    It also gives me a whole new perspective on understanding other people’s actions when time concepts and values systems don’t mesh with my own. Their behaviour seems so illogical but now makes more sense.

  • zdoll

    I actually read The Power of Now last year, and your mention of it has refreshed my memories of all of those concepts that I had forgotten.

    I like to occasionally visit your blog and pick a few articles to read that interest me. I found your blog in a google search when I was looking for “answers” to my problems a few months ago. I saved your blog into my favorite websites, and I will try to visit it more frequently from now on.

    Currently, I am a college student. I am supposedly taking more classes than I should be, and “time poverty” has been a problem for me. After I read this, I felt empowered.
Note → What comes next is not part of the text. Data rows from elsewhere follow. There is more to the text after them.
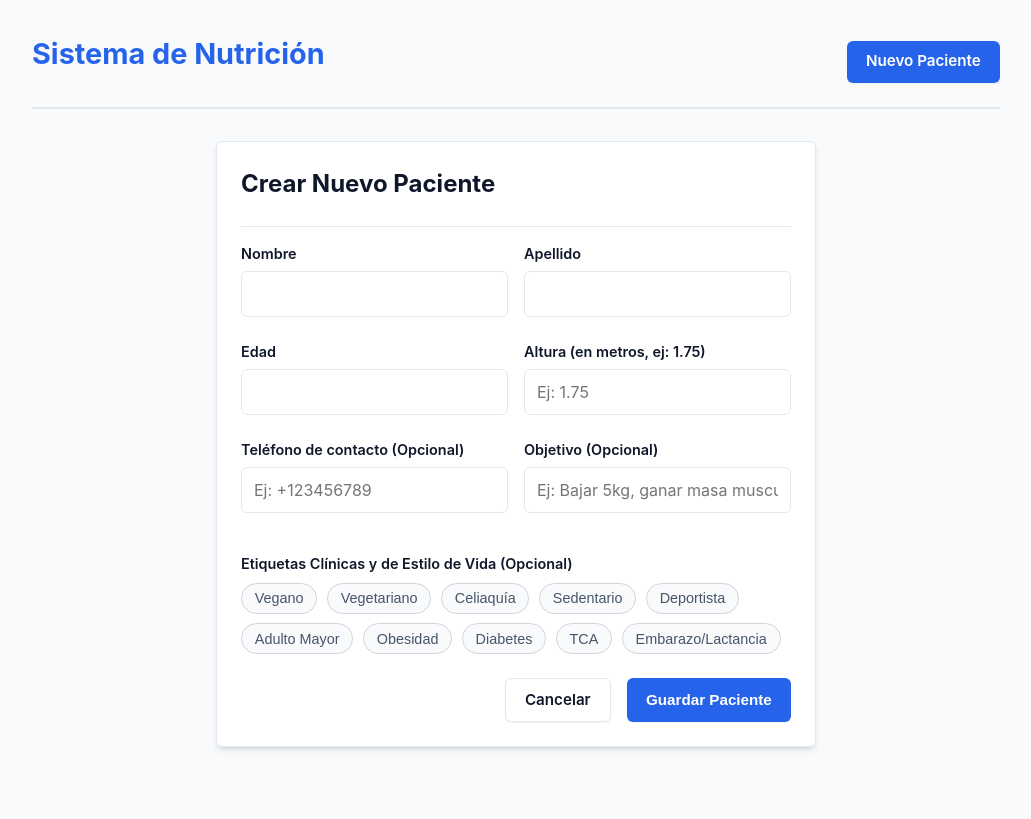
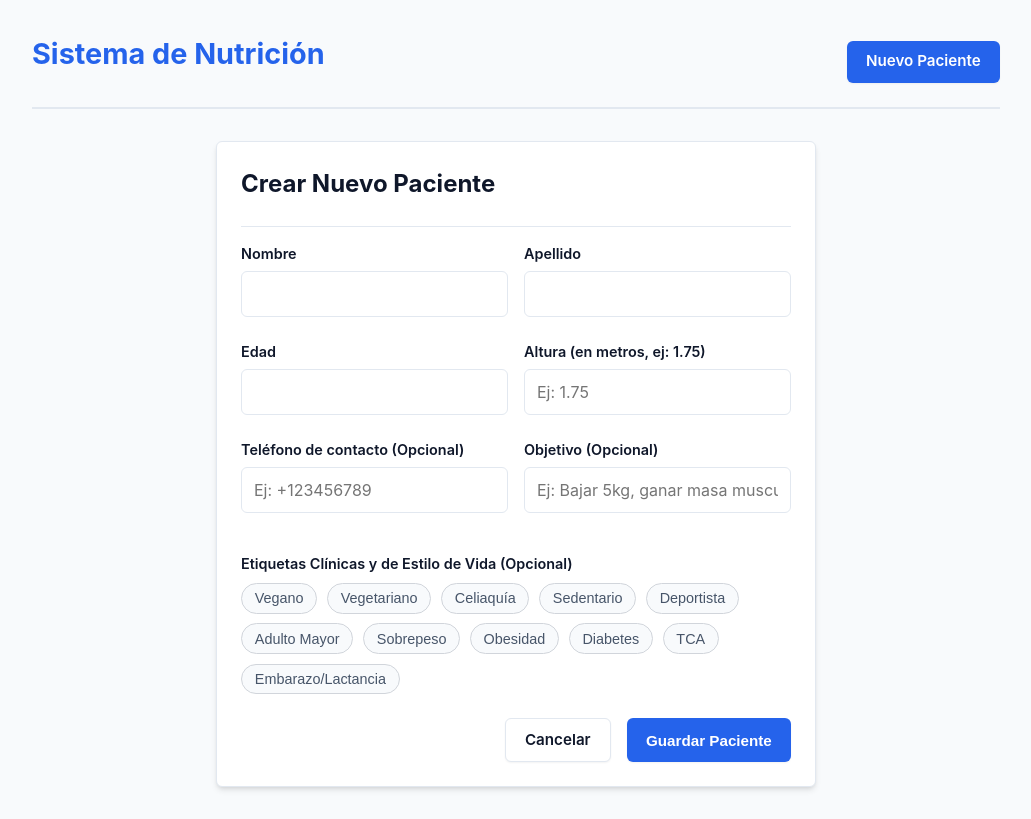
Before and after one commit to Fesci/NutriFesFront, a React (Vite) app: page /patients/new in a window 1280 px wide. Shown: the whole page, without its empty margins (124-1155 px from the left). Built offline with nearby package versions, Linux system fonts and the light colour scheme.

Commit message:
Se agrego la etiqutea de sobrepeso

```diff
--- a/src/pages/NewPatient.jsx
+++ b/src/pages/NewPatient.jsx
@@ -6,7 +6,7 @@ export default function NewPatient() {
   const navigate = useNavigate();
   const availableTags = [
     'Vegano', 'Vegetariano', 'Celiaquía', 'Sedentario', 'Deportista',
-    'Adulto Mayor', 'Obesidad', 'Diabetes', 'TCA', 'Embarazo/Lactancia'
+    'Adulto Mayor', 'Sobrepeso', 'Obesidad', 'Diabetes', 'TCA', 'Embarazo/Lactancia'
   ];
 
   const [formData, setFormData] = useState({
```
From now on I will try to only do activities that are important and meaningful to me.

    I will also try not to complain about “not having enough time” to do everything I want to. Complaining usually does not solve any problems, it only spreads negativity onto others, and it makes me feel worse, but I digress…

    I am sorry for leaving such a super long comment but this is my first one. I think your ideas are genius, and thank you for sharing your insights.


  • Mark Dykeman

    Hi Scott, another thought-provoking article.

    The main message that I get from your article is that essentially we need to take control and manage the activities we do, including prioritizing and scheduling them. You’re trying to teach people with many demands upon them: (I’ve deliberately avoided using the phrase “demands on their time”)

    (1) How to calm down
    (2) How to reassert control over emotions and engage some rational thought
    (3) How to prioritize what needs to get done, then start back at it

    I like the fact that you’ve given the reader a different way of presenting these steps to attract their attention.

    I was going to debate you on whether or not time really does exist (I see it as the means by which we measure the rate of change, plus the fact that most events have beginnings and endings does imply that time is out there, somewhere), but it’s immaterial to what I think your article is trying to accomplish.

    Fear is the mind killer.